──────── Supplied records ────────

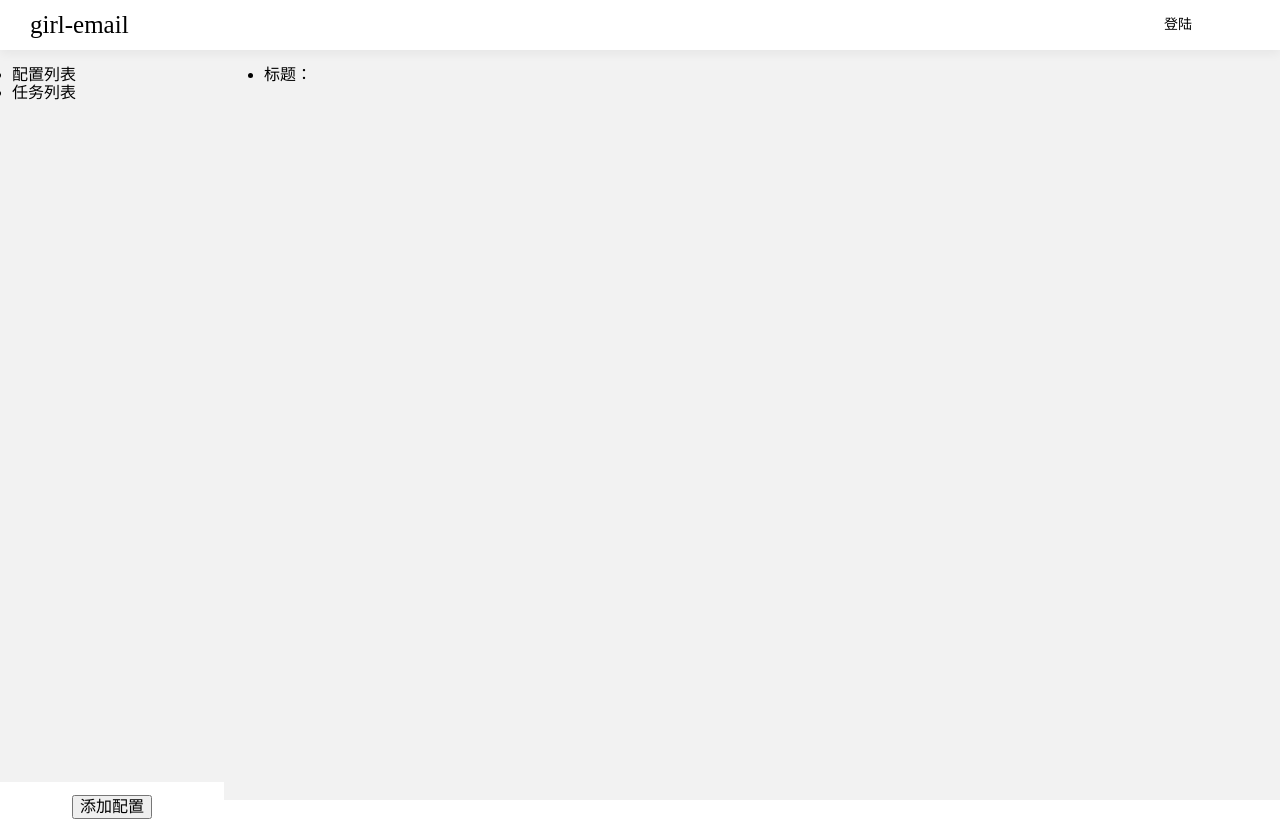
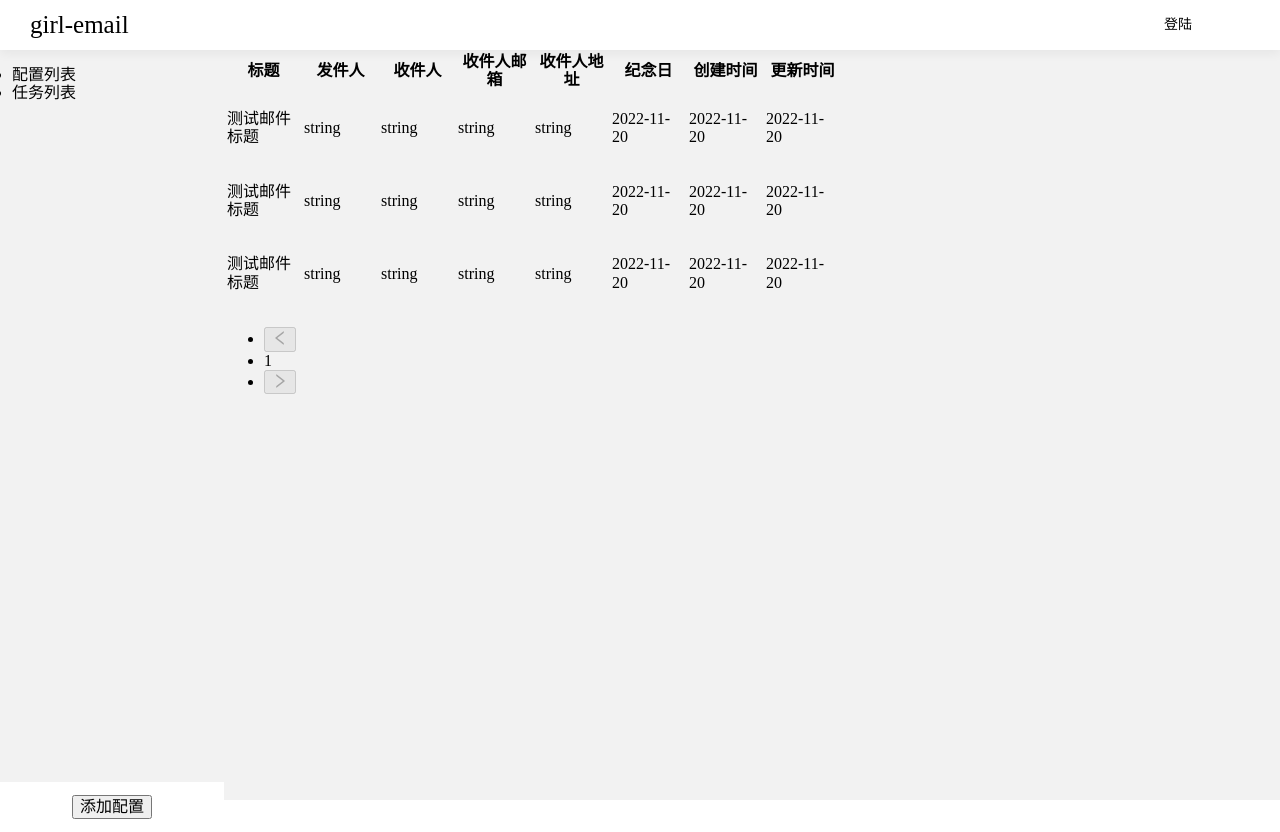
Before and after one commit to girl-email/girl-email-front, a React (Vite) app: page /layout/home in a window 1280 px wide. Built offline with nearby package versions, Linux system fonts and the light colour scheme.

Commit message:
chore: add task table

```diff
--- a/src/pages/home/index.tsx
+++ b/src/pages/home/index.tsx
@@ -1,20 +1,127 @@
-import React, {Fragment} from 'react';
+import React, { Fragment } from 'react';
+import { Table } from 'antd';
+import type { ColumnsType } from 'antd/es/table';
 import styles from './index.module.less';
+
+interface updateTaskConfig {
+    createTime: string;
+    updateTime: string;
+    email_subject: string;
+    startDay: string;
+    from_user: string;
+    from_email: string;
+    to_user: string;
+    to_email: string;
+    city: string;
+    id: number
+}
+
+const data: updateTaskConfig[] = [
+    {
+        createTime: '2022-11-20',
+        updateTime: '2022-11-20',
+        email_subject: '测试邮件标题',
+        startDay: '2022-11-20',
+        from_user: 'string',
+        from_email: 'string',
+        to_user: 'string',
+        to_email: 'string',
+        city: 'string',
+        id: 1
+    },
+    {
+        createTime: '2022-11-20',
+        updateTime: '2022-11-20',
+        email_subject: '测试邮件标题',
+        startDay: '2022-11-20',
+        from_user: 'string',
+        from_email: 'string',
+        to_user: 'string',
+        to_email: 'string',
+        city: 'string',
+        id: 2
+    },
+    {
+        createTime: '2022-11-20',
+        updateTime: '2022-11-20',
+        email_subject: '测试邮件标题',
+        startDay: '2022-11-20',
+        from_user: 'string',
+        from_email: 'string',
+        to_user: 'string',
+        to_email: 'string',
+        city: 'string',
+        id: 3
+    }
+];
+
+const columns: ColumnsType<updateTaskConfig> = [
+    {
+        title: '标题',
+        dataIndex: 'email_subject',
+        render: text => <p>{text}</p>,
+        width: 75,
+        ellipsis: true,
+    },
+    {
+        title: '发件人',
+        dataIndex: 'from_user',
+        render: text => <p>{text}</p>,
+        width: 75,
+        ellipsis: true,
+    },
+    {
+        title: '收件人',
+        dataIndex: 'to_user',
+        render: text => <p>{text}</p>,
+        width: 75,
+        ellipsis: true,
+    },
+    {
+        title: '收件人邮箱',
+        dataIndex: 'to_email',
+        render: text => <p>{text}</p>,
+        width: 75,
+        ellipsis: true,
+    },
+    {
+        title: '收件人地址',
+        dataIndex: 'city',
+        render: text => <p>{text}</p>,
+        width: 75,
+        ellipsis: true,
+    },
+    {
+        title: '纪念日',
+        dataIndex: 'startDay',
+        render: text => <p>{text}</p>,
+        width: 75,
+        ellipsis: true,
+    },
+    {
+        title: '创建时间',
+        dataIndex: 'createTime',
+        render: text => <p>{text}</p>,
+        width: 75,
+        ellipsis: true,
+    },
+    {
+        title: '更新时间',
+        dataIndex: 'updateTime',
+        render: text => <p>{text}</p>,
+        width: 75,
+        ellipsis: true,
+    },
+];
+
+const { Column } = Table;
 
 const Home = () => {
 
     const renderTaskCard = () => {
         return (
-            <Fragment>
-                <div className={styles.home_task_card}>
-                    <ul>
-                        <li>
-                            <span>标题：</span>
-                            <span></span>
-                        </li>
-                    </ul>
-                </div>
-            </Fragment>
+            <Table columns={columns} dataSource={data} rowKey={record => record.id}>
+            </Table>
         );
     };
 
```
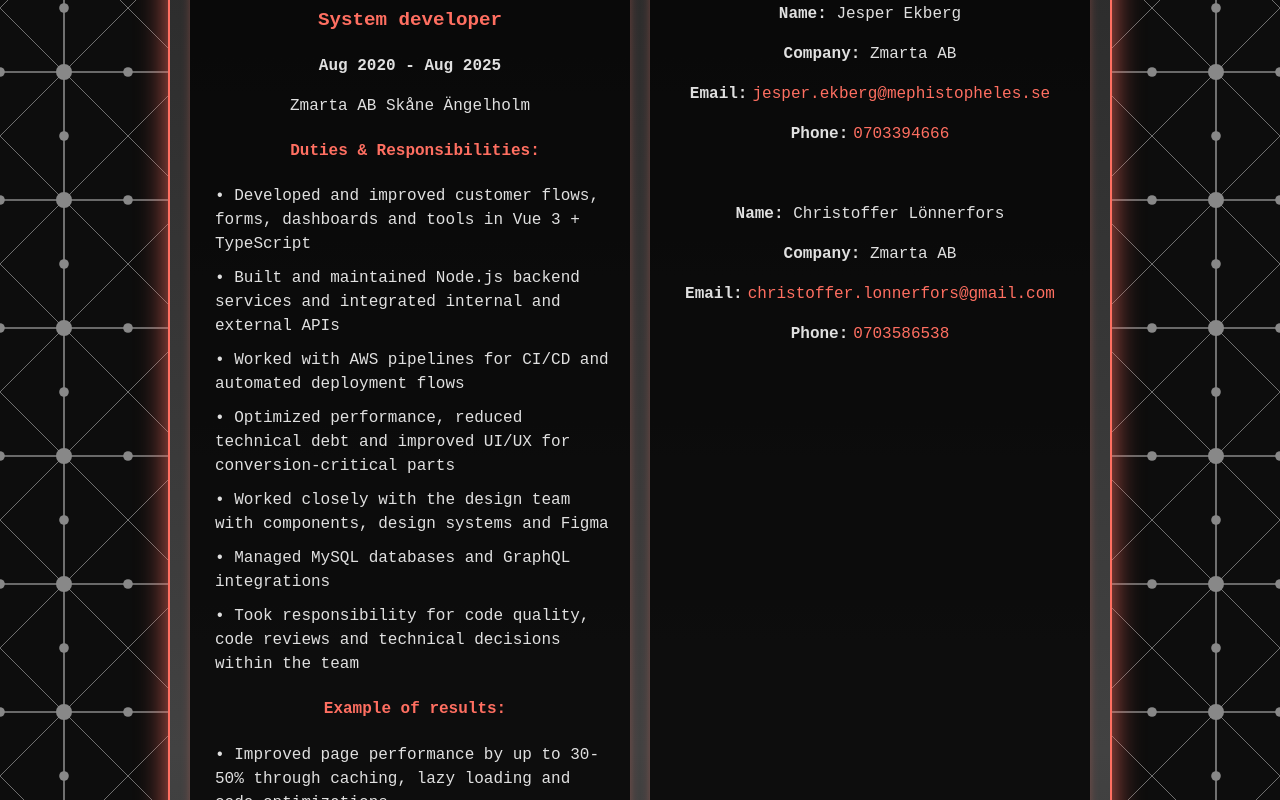
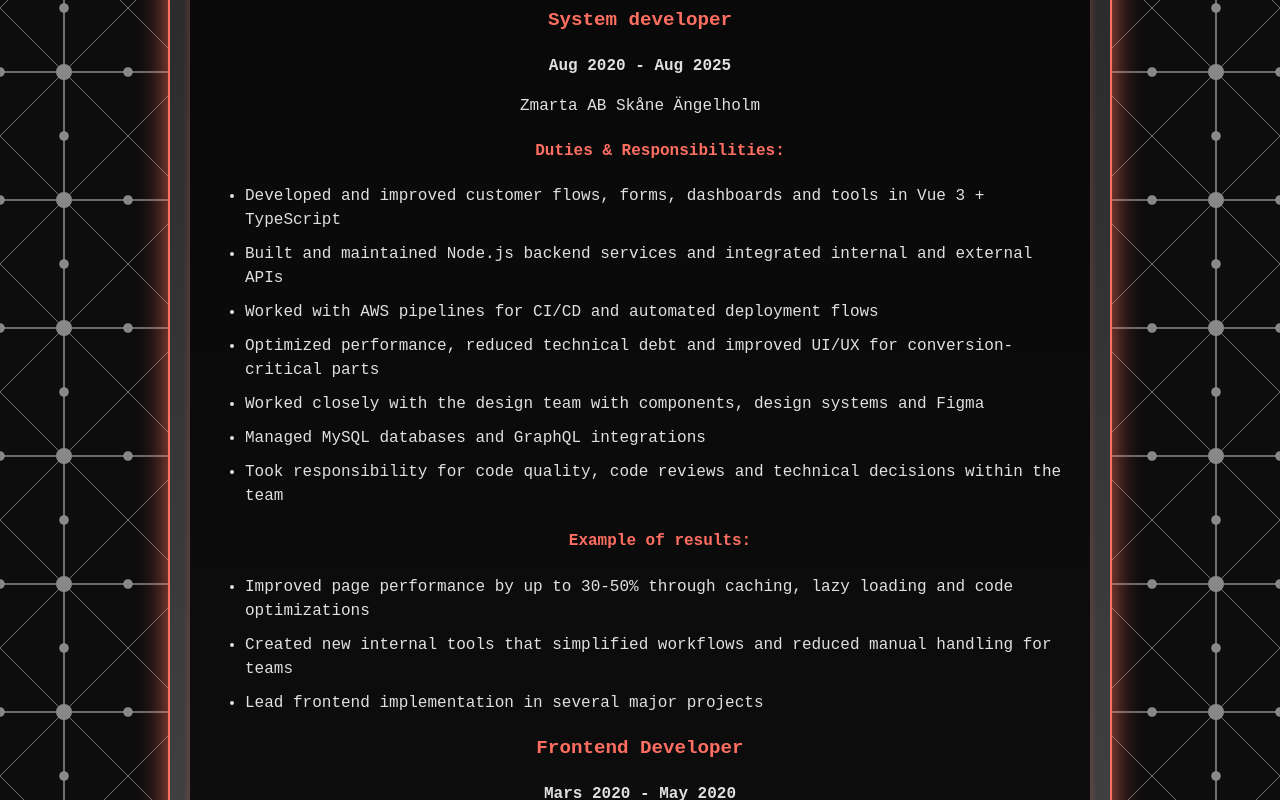
Before and after one commit to JonasLarsson78/cv_v2, a Vue app: page / in a window 1280 px wide. Shown: the part 1080-1880 px from the top of the page. Built offline with nearby package versions, Linux system fonts and the light colour scheme.

Commit message:
full page

```diff
--- a/src/components/CV.vue
+++ b/src/components/CV.vue
@@ -7,7 +7,8 @@
     <Header :content="content" />
     <main class="cv-main">
       <Section v-for="section in content?.sections" :key="section?.title" :section="section"
-        :id="section?.title.toLowerCase().replace(/\s+/g, '-')">
+        :id="section?.title.toLowerCase().replace(/\s+/g, '-')"
+        :class="{ 'full-width': section?.title === experience || section?.title === recommendations }">
         <Skills v-if="section?.title === skills"
           :skills="(section?.content.filter((item: any) => 'text' in item && 'image' in item && 'grade' in item) as any)" />
       </Section>
@@ -44,6 +45,8 @@ onMounted(() => {
 
 })
 const skills = local !== 'se' ? 'Skills' : 'Färdigheter'
+const experience = local !== 'se' ? 'Experience' : 'Erfarenhet'
+const recommendations = local !== 'se' ? 'Recommendations' : 'Rekommendationer'
 
 </script>
 
@@ -136,6 +139,10 @@ const skills = local !== 'se' ? 'Skills' : 'Färdigheter'
     display: grid;
     grid-template-columns: repeat(auto-fit, minmax(300px, 1fr));
     gap: 20px;
+
+    .full-width {
+      grid-column: 1 / -1;
+    }
 
     .cv-section {
       background: rgba(0, 0, 0, 0.8);
--- a/src/components/Section.vue
+++ b/src/components/Section.vue
@@ -42,7 +42,7 @@
             {{ detail }}
           </li>
         </ul>
-        <ul v-if="experience.duties.length" v-for="(duties, index) in experience.duties" :key="index" style="margin-left: 10px;">
+        <ul v-if="experience.duties.length" v-for="(duties, index) in experience.duties" :key="index" style="margin-left: 40px;list-style: disc;">
           <h4>{{ duties.header }}</h4>
           <li v-for="d in duties.items" :key="d" style="text-align: left;">
             {{ d }}
--- a/src/data/cv-content-se.json
+++ b/src/data/cv-content-se.json
@@ -77,21 +77,21 @@
             {
               "header": "Arbetsuppgifter och ansvar:",
               "items": [
-                "• Utvecklade och förbättrade kundflöden, formulär, dashboards och verktyg i Vue 3 + TypeScript",
-                "• Byggde och underhållde Node.js backend-tjänster och integrerade interna och externa API:er",
-                "• Arbetade med AWS-pipelines för CI/CD och automatiserade distributionsflöden",
-                "• Optimerade prestanda, minskade tekniska skulder och förbättrade UI/UX för konverteringskritiska delar",
-                "• Arbetade nära designteamet med komponenter, designsystem och Figma",
-                "• Hanterade MySQL-databaser och GraphQL-integrationer",
-                "• Tog ansvar för kodkvalitet, kodgranskningar och tekniska beslut inom teamet"
+                "Utvecklade och förbättrade kundflöden, formulär, dashboards och verktyg i Vue 3 + TypeScript",
+                "Byggde och underhållde Node.js backend-tjänster och integrerade interna och externa API:er",
+                "Arbetade med AWS-pipelines för CI/CD och automatiserade distributionsflöden",
+                "Optimerade prestanda, minskade tekniska skulder och förbättrade UI/UX för konverteringskritiska delar",
+                "Arbetade nära designteamet med komponenter, designsystem och Figma",
+                "Hanterade MySQL-databaser och GraphQL-integrationer",
+                "Tog ansvar för kodkvalitet, kodgranskningar och tekniska beslut inom teamet"
               ]
             },
             {
               "header": "Exempel på resultat:",
               "items": [
-                "• Förbättrade sidprestanda med upp till 30-50 % genom cachning, lazy loading och kodoptimeringar",
-                "• Skapade nya interna verktyg som förenklade arbetsflöden och minskade manuell hantering för team",
-                "• Ledde frontend-implementering i flera större projekt"
+                "Förbättrade sidprestanda med upp till 30-50 % genom cachning, lazy loading och kodoptimeringar",
+                "Skapade nya interna verktyg som förenklade arbetsflöden och minskade manuell hantering för team",
+                "Ledde frontend-implementering i flera större projekt"
               ]
             }
           ]
--- a/src/data/cv-content.json
+++ b/src/data/cv-content.json
@@ -77,21 +77,21 @@
             {
               "header": "Duties & Responsibilities:",
               "items": [
-                "• Developed and improved customer flows, forms, dashboards and tools in Vue 3 + TypeScript",
-                "• Built and maintained Node.js backend services and integrated internal and external APIs",
-                "• Worked with AWS pipelines for CI/CD and automated deployment flows",
-                "• Optimized performance, reduced technical debt and improved UI/UX for conversion-critical parts",
-                "• Worked closely with the design team with components, design systems and Figma",
-                "• Managed MySQL databases and GraphQL integrations",
-                "• Took responsibility for code quality, code reviews and technical decisions within the team"
+                "Developed and improved customer flows, forms, dashboards and tools in Vue 3 + TypeScript",
+                "Built and maintained Node.js backend services and integrated internal and external APIs",
+                "Worked with AWS pipelines for CI/CD and automated deployment flows",
+                "Optimized performance, reduced technical debt and improved UI/UX for conversion-critical parts",
+                "Worked closely with the design team with components, design systems and Figma",
+                "Managed MySQL databases and GraphQL integrations",
+                "Took responsibility for code quality, code reviews and technical decisions within the team"
               ]
             },
             {
               "header": "Example of results:",
               "items": [
-                "• Improved page performance by up to 30-50% through caching, lazy loading and code optimizations",
-                "• Created new internal tools that simplified workflows and reduced manual handling for teams",
-                "• Lead frontend implementation in several major projects"
+                "Improved page performance by up to 30-50% through caching, lazy loading and code optimizations",
+                "Created new internal tools that simplified workflows and reduced manual handling for teams",
+                "Lead frontend implementation in several major projects"
               ]
             }
           ]
```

────────

* _Instructions to follow_
Of all the lines in the data, count those that contain "components" and give that figure with nothing else.

* _Answer to the problem_
6